Imagine a fisherman only catching the fish he is able to sell. Not catching the wrong type, or fish that are too small. Not having to throw his bycatch overboard or discard of them on land. It sounds like a far-off dream but the reality is much closer to home, thanks to SafetyNet’s light technology. What makes this technology even better is that within just one day, the fishermen will have made their money back due to the extra fish they can now sell.
PISCES reduces bycatch by up to 90% and in an industry that is expected to become obsolete by 2048, this technology is needed now more than ever. SafetyNet have won countless awards for their technology most recently winning at Pitch@Palace and before that the James Dyson Award, Hello Tomorrow and The Observer Ethical Business Award.
So how does Pisces work? It is so simple; the equipment fits easily onto any fishing net and about 10-20 are needed for the full effect to take place and the colour of light is chosen by and controlled by the Fishermen. SafetyNet’s trials with Youngs Seafood and the Centre for Environment, Fisheries and Aquaculture Science have shown that their devices can lower bycatch by up to 60%. This is reinforced by experiments in fisheries the world over, some of which have used light to reduce bycatch by up to 90%.
Funded to date by Youngs Seafood, the James Dyson Award, Sir Richard Branson and Eric & Wendy Schmidt, SafetyNet have completed their proof of concept and are now ready to expand into batch production. This will enable them, with their scientific and industry partners, to explore new trials with other fish species in fisheries around the globe. They have created a crowdfunding campaign on Indiegogo in order to bring PISCES to life and into the hands of fishermen.
Daniel Watson, CEO of SafetyNet explains: I’ve been working on SafetyNet for 8 years and we’ve made some really exciting progress and learned a lot during that time. We’ve worked hard because we see a real need for this technology, but we couldn’t have done it without our supporters. We’re now asking for one final push to help us bridge the gap between proof of concept and a device that can be used by many more people to accelerate the science and begin having a widespread positive impact.
David Parket, Head of CSR and Marine Biologist for Young Seafood says: “The results of this research are very encouraging and we now hope that the industry, Government and other organisations will come together to support further trials. Having been out on the trawler during the research and having seen the technology in action, I believe this innovation could have a positive impact on the industry and the future of fishing.”
George Eustace MP, UK Fishing Minister has said: “I note the promising results of this trial as you outline, and am very supportive of innovative methods to improve selectivity and supporting UK fishing vessels in fishing sustainably.”
The SafetyNet team have created a rewards based crowdfunding campaign and have a selection of rewards available for backers, from vouchers at Master Chef winning restaurant chain Wahaca, and limited edition artistic prints from Dutch artist Sue van Gageldonk, to more humourus rewards such as fish jokes.
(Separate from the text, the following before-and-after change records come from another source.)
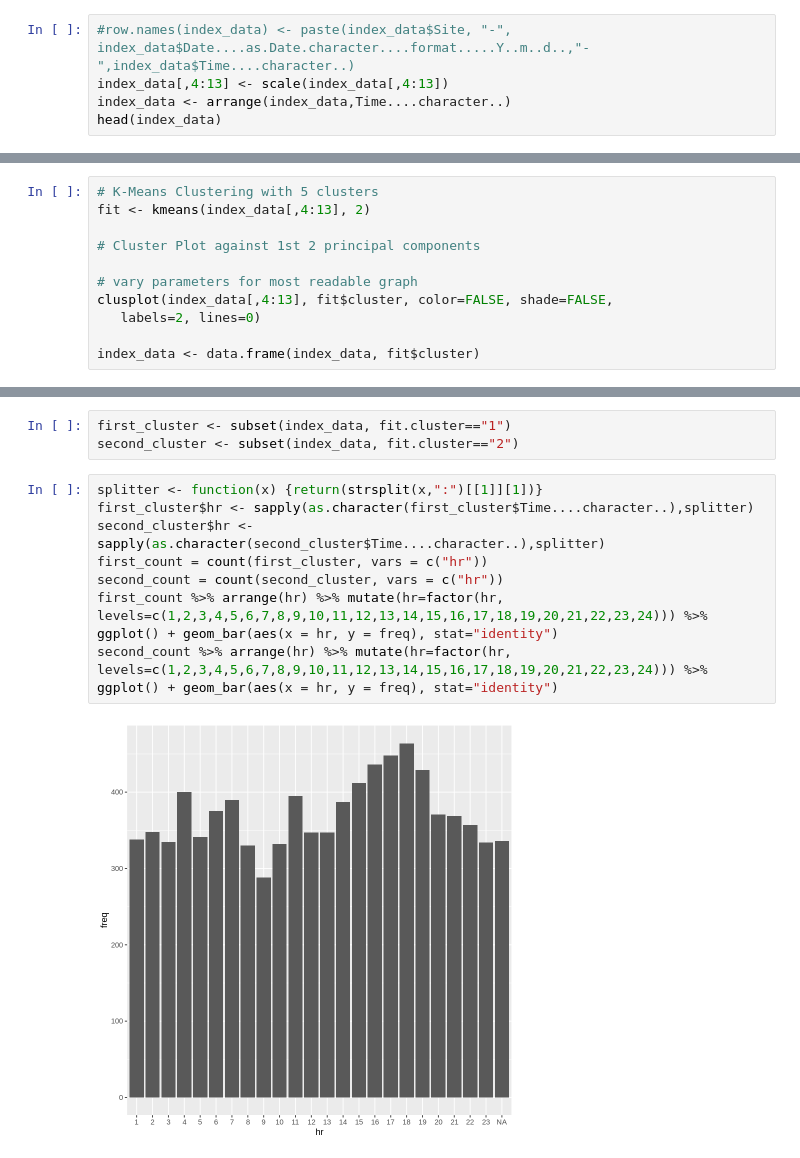
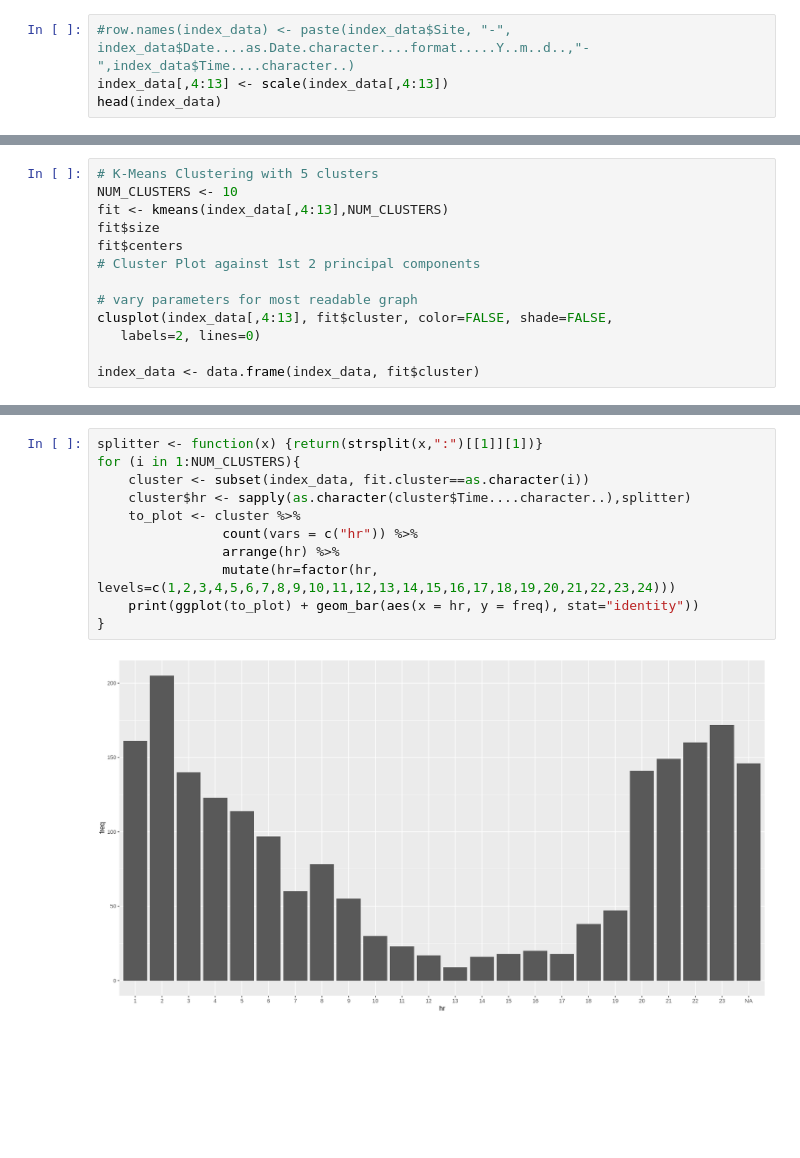
Before and after one commit to UMI-iGlobes/soundscapes, a Jupyter notebook: Jupyter/Data_Statistics_and_Evaluation.ipynb, the cells around one changed output, grey strips where cells are left out. Saved outputs shown, nothing was run; the diff lists cells and outputs as text; blank space fills up the shorter version.

```diff
--- a/Jupyter/Data_Statistics_and_Evaluation.ipynb
+++ b/Jupyter/Data_Statistics_and_Evaluation.ipynb
@@ -124,6 +131,5 @@ summary(index_data)
 # %%
 #row.names(index_data) <- paste(index_data$Site, "-", index_data$Date....as.Date.character....format.....Y..m..d..,"-",index_data$Time....character..)
 index_data[,4:13] <- scale(index_data[,4:13])
-index_data <- arrange(index_data,Time....character..)
 head(index_data)
 # %% [output]
@@ -143,7 +149,9 @@ fviz_nbclust(index_data,FUNcluster=clara,method = "silhouette",k.max=10,verbose=
 # %%
 # K-Means Clustering with 5 clusters
-fit <- kmeans(index_data[,4:13], 2)
-
+NUM_CLUSTERS <- 10
+fit <- kmeans(index_data[,4:13],NUM_CLUSTERS)
+fit$size
+fit$centers
 # Cluster Plot against 1st 2 principal components
 
 # vary parameters for most readable graph
@@ -156,13 +177,13 @@ index_data <- data.frame(index_data, fit$cluster)
-# %%
-first_cluster <- subset(index_data, fit.cluster=="1")
-second_cluster <- subset(index_data, fit.cluster=="2")
 # %%
 splitter <- function(x) {return(strsplit(x,":")[[1]][1])}
-first_cluster$hr <- sapply(as.character(first_cluster$Time....character..),splitter)
-second_cluster$hr <- sapply(as.character(second_cluster$Time....character..),splitter)
-first_count = count(first_cluster, vars = c("hr"))
-second_count = count(second_cluster, vars = c("hr"))
-first_count %>% arrange(hr) %>% mutate(hr=factor(hr, levels=c(1,2,3,4,5,6,7,8,9,10,11,12,13,14,15,16,17,18,19,20,21,22,23,24))) %>% ggplot() + geom_bar(aes(x = hr, y = freq), stat="identity")
-second_count %>% arrange(hr) %>% mutate(hr=factor(hr, levels=c(1,2,3,4,5,6,7,8,9,10,11,12,13,14,15,16,17,18,19,20,21,22,23,24))) %>% ggplot() + geom_bar(aes(x = hr, y = freq), stat="identity")
+for (i in 1:NUM_CLUSTERS){
+    cluster <- subset(index_data, fit.cluster==as.character(i))
+    cluster$hr <- sapply(as.character(cluster$Time....character..),splitter)
+    to_plot <- cluster %>%
+                count(vars = c("hr")) %>%
+                arrange(hr) %>%
+                mutate(hr=factor(hr, levels=c(1,2,3,4,5,6,7,8,9,10,11,12,13,14,15,16,17,18,19,20,21,22,23,24)))
+    print(ggplot(to_plot) + geom_bar(aes(x = hr, y = freq), stat="identity"))
+}
 # %% [output]
-[figure, old version]
+[figure, new version]
```
Also changed, not shown: parts of 15 cells of this notebook.
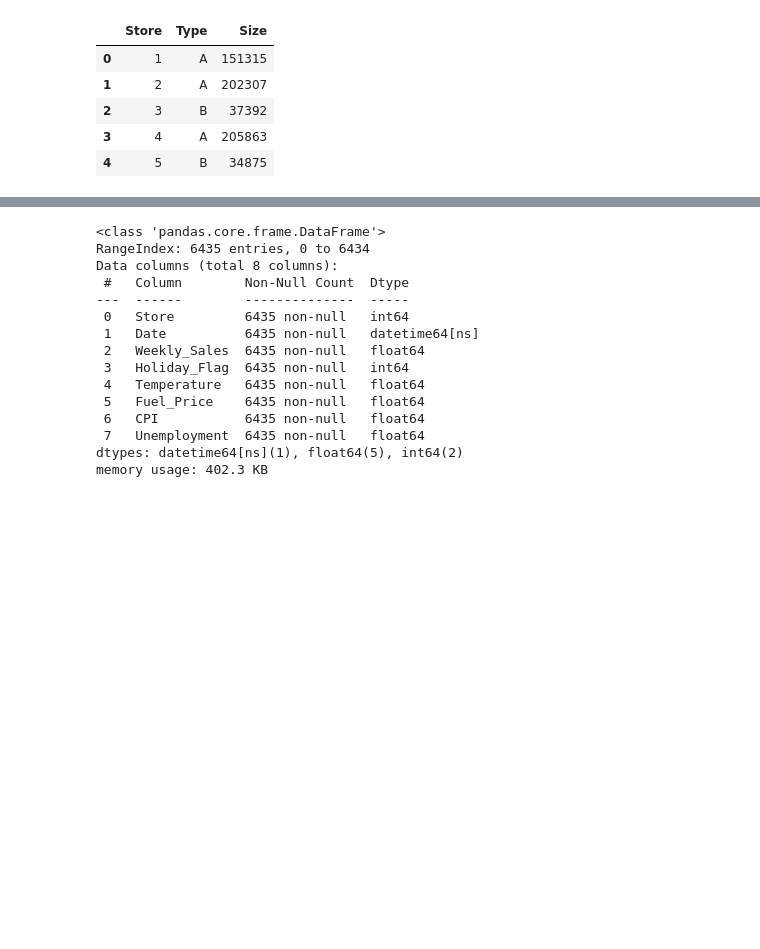
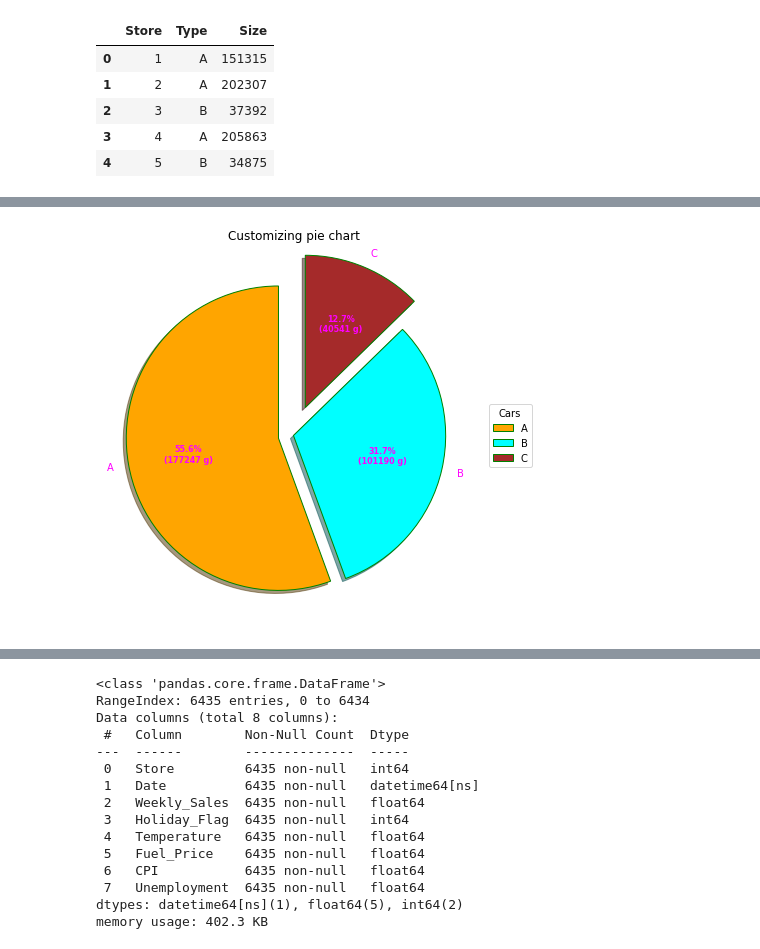
Before and after one commit to manojbahadur/Sales-Forecast-Analysis, a Jupyter notebook: Sales_forecast.ipynb, the cells around one changed output, grey strips where cells are left out. Cells and saved outputs as stored; diff of their text form; code cells hidden in the pictures; blank space fills up the shorter version.

```diff
--- a/Sales_forecast.ipynb
+++ b/Sales_forecast.ipynb
@@ -45,3 +49,46 @@ plt.show()
+# %%
+cars = mylabels
+data = gk['Size']
+
+explode = (0.1, 0.0, 0.2)
+
+# Creating color parameters
+colors = ( "orange", "cyan", "brown",
+          "grey", "indigo", "beige")
+
+# Wedge properties
+wp = { 'linewidth' : 1, 'edgecolor' : "green" }
+
+# Creating autocpt arguments
+def func(pct, allvalues):
+    absolute = int(pct / 100.*np.sum(allvalues))
+    return "{:.1f}%\n({:d} g)".format(pct, absolute)
+
+# Creating plot
+fig, ax = plt.subplots(figsize =(10, 7))
+wedges, texts, autotexts = ax.pie(data,
+                                  autopct = lambda pct: func(pct, data),
+                                  explode = explode,
+                                  labels = cars,
+                                  shadow = True,
+                                  colors = colors,
+                                  startangle = 90,
+                                  wedgeprops = wp,
+                                  textprops = dict(color ="magenta"))
+
+# Adding legend
+ax.legend(wedges, cars,
+          title ="Cars",
+          loc ="center left",
+          bbox_to_anchor =(1, 0, 0.5, 1))
+
+plt.setp(autotexts, size = 8, weight ="bold")
+ax.set_title("Customizing pie chart")
+
+# show plot
+plt.show()
+# %% [output]
+[figure, added]
 # %%
 data = pd.read_csv('Walmart_Store_sales.csv')
 data
```
Also changed, not shown: parts of 8 cells of this notebook.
There is also the opportunity to get credited on their scientific papers.
To join SafetyNet in their quest to make the fishing industry more sustainable back their campaign and claim your reward between May 16 and June 23rd. The link to the crowdfunding page is: https://igg.me./at/PISCES